Does your organisation need data ‘whistleblowers’? You may think that there’s enough noise about data as it is. Sometimes, data quality in an organization is bad, but nobody takes any ownership. Improvements can permeate through the whole organisation by proposing that organisations sometimes need a data ‘whistleblower’ to expose the issues.
What is a whistleblower? Well, a data whistleblower is basically an individual who raises issues, sometimes subversively.
A data ‘whistlerblower’ is a ‘go to’ person, to whom employees can raise issues around data quality. It’s basically a role, which denotes someone whom anyone can go to, in order to express a confidential concern about the quality of a piece data. There could be more than one whistleblower, for example; you could have one for each department.
Alternatively, team members could take turns to be the data whistleblower. This might help to promote adoption of data as a corporate-wide asset, in which it is everyone’s interest to protect and maintain assiduously.
There are different ways in which this role could function. As a technical function, it could be as simple as setting up a wiki or a post-it noticeboard where people can go and record data quality issues anonymously or publicly.
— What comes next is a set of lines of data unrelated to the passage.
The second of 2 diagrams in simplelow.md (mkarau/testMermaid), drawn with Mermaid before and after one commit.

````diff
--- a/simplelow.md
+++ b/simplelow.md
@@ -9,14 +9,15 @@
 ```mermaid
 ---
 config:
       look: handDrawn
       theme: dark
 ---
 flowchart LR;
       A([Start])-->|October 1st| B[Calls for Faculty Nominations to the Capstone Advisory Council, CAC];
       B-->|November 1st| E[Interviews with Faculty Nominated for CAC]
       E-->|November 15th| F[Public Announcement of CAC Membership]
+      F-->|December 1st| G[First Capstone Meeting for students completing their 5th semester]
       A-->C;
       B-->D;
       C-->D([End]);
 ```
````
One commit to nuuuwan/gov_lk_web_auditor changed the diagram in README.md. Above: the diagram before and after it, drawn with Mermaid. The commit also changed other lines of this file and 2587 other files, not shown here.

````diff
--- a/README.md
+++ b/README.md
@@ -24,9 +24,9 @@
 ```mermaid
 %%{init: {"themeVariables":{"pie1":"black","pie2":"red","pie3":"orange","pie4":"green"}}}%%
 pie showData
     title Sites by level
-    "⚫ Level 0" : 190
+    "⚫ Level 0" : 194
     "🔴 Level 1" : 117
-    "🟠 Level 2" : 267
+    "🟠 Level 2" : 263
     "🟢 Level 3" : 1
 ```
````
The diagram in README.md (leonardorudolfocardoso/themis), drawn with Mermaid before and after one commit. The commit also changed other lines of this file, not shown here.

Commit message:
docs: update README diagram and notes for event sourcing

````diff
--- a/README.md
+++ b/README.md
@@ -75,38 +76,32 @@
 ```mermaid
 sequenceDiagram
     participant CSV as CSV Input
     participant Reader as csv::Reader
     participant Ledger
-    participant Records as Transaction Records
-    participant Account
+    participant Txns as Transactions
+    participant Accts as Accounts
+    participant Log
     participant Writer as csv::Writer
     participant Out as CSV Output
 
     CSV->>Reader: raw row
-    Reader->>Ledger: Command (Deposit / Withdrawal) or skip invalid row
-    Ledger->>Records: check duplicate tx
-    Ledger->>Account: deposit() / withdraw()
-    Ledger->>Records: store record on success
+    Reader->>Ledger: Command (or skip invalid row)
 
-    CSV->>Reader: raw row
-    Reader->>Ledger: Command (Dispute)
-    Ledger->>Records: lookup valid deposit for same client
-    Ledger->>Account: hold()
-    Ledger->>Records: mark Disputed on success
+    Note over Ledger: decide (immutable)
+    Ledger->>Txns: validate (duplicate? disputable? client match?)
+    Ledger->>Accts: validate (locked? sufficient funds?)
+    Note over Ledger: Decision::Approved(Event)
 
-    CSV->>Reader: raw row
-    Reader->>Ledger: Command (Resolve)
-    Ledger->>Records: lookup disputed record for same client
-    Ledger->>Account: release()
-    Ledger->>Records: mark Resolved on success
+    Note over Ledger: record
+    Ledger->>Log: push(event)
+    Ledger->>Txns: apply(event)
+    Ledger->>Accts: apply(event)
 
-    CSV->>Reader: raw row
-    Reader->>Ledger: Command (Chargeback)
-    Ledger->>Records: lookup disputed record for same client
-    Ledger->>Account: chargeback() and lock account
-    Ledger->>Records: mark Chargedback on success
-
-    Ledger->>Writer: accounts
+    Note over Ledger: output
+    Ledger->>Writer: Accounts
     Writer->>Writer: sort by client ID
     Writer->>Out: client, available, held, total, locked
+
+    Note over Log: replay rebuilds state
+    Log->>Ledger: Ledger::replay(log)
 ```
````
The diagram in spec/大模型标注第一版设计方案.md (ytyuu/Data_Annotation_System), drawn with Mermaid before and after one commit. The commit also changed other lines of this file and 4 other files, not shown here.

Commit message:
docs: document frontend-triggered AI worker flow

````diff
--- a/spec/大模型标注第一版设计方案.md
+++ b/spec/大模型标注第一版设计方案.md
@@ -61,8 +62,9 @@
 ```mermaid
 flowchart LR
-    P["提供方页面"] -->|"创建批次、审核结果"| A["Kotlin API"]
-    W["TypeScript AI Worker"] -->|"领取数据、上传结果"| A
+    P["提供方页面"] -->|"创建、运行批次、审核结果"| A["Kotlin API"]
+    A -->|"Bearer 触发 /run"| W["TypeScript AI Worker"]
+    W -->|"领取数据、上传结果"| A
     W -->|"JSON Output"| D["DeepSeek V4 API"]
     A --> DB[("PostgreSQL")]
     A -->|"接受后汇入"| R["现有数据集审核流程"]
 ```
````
Alternatively, a more formal approach could be taken, whereby the data ‘whistleblower’ will take the collated data issues to a monthly business intelligence meeting. Results and feedback regarding data quality issues could be given via a SharePoint portal, or a monthly email newsletter.
Why might you need a data whistleblower? In my experience, I’ve seen cases where team members don’t feel that they can raise data quality issues with source data owners, because it is simply too political and contentious, and they don’t want to be in the firing line. This could be an indicator of the ‘Anger’ stages in Data Quality: please read Jim Harris’ blog for more details on the Data Quality stages.
I’ve also seen cases of the Bystander Effect in data quality. The ‘Bystander Effect’ is where people don’t intervene to help when they see a problem, perhaps because they think that the problem is so well-known, or highly-visible, that someone somewhere must be doing something about it. In other words, they might see a problem and do nothing about it, because of the dissemination of responsibility throughout the organisation.
What would a ‘whistleblower’ role mean to a business? It would allow users to become more involved in the data quality issues in an organisation, thereby allowing the ‘business’ in business intelligence to have a greater say in shaping their own data. It also means that data quality, which should be a corporate habit rather than a one-off project, can be made a part of the business culture.
Data is a corporate asset that belongs to everybody, so everyone can help to look after it without risking their own comfort in the workplace; yes, data quality can be that contentious! The idea of a data ‘whistleblower’ is to try and find a way through it. If you have any other ideas, I’d love to hear about them!